_Available records_.
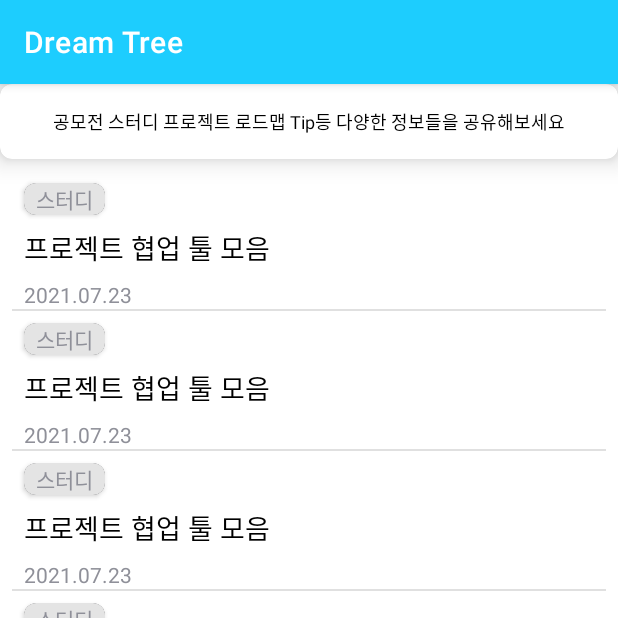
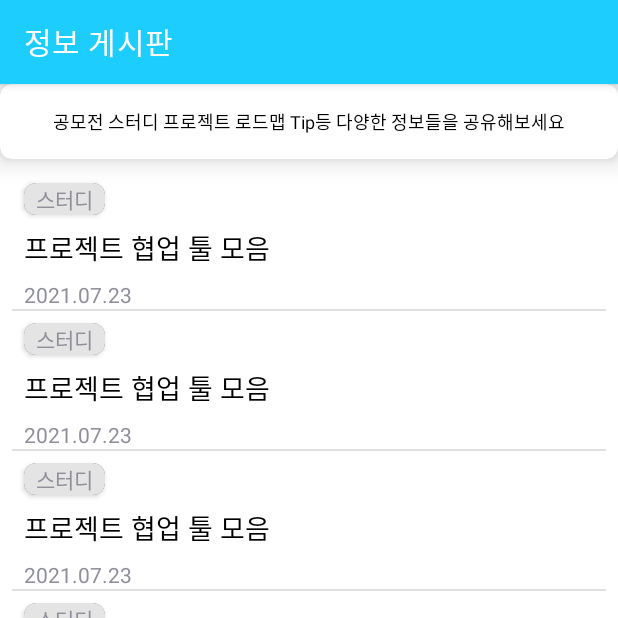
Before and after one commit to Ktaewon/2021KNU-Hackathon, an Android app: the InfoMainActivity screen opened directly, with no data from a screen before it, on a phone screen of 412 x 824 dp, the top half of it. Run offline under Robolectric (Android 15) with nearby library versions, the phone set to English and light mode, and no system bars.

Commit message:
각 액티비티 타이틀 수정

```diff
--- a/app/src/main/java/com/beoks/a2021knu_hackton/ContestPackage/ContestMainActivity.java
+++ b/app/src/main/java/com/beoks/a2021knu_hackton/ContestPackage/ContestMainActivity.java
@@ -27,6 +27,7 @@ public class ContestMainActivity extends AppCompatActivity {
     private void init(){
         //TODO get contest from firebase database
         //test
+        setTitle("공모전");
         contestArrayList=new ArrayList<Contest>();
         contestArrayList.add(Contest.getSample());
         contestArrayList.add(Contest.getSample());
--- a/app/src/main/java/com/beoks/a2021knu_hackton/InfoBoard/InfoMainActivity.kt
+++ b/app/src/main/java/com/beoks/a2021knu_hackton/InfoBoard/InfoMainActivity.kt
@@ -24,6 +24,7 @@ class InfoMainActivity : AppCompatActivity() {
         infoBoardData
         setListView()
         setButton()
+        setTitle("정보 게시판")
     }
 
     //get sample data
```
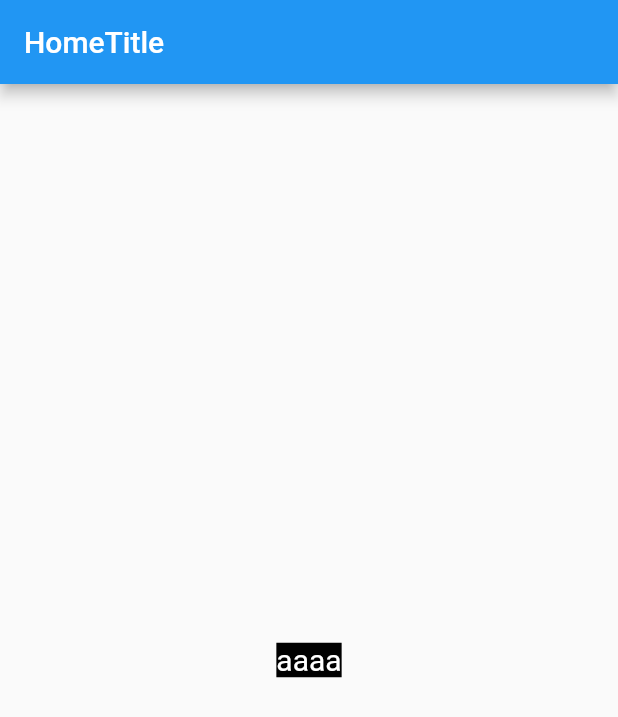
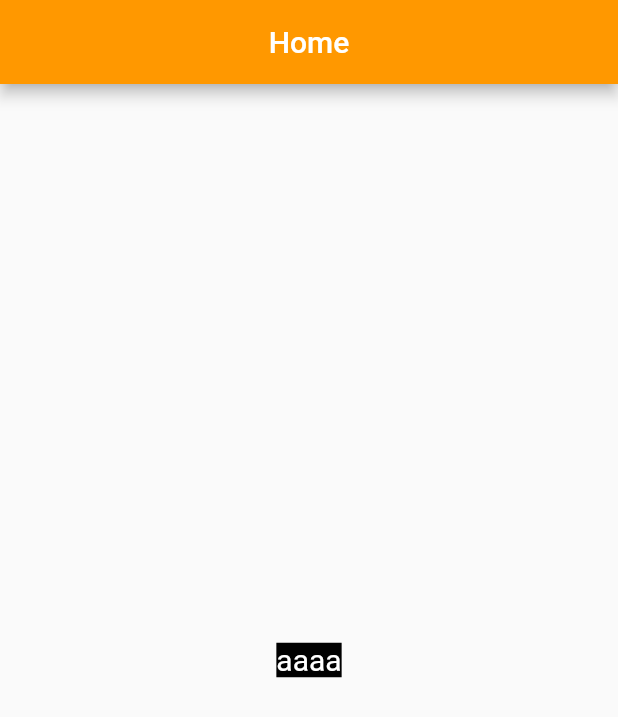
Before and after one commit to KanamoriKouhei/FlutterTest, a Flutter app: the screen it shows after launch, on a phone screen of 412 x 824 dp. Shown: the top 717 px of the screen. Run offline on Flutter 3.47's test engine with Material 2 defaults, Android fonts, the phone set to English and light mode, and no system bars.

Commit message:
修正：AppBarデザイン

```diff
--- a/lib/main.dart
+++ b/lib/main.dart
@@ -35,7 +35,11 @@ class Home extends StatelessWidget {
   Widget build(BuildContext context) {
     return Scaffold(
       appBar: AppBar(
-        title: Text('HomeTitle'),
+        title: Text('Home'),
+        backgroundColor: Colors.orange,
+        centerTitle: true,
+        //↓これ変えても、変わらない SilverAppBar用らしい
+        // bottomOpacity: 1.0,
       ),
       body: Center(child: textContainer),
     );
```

_Assignment_. Find "ContestMainActivity" in the data above. Report each line where it appears.

_Response area_.
--- a/app/src/main/java/com/beoks/a2021knu_hackton/ContestPackage/ContestMainActivity.java
+++ b/app/src/main/java/com/beoks/a2021knu_hackton/ContestPackage/ContestMainActivity.java
@@ -27,6 +27,7 @@ public class ContestMainActivity extends AppCompatActivity {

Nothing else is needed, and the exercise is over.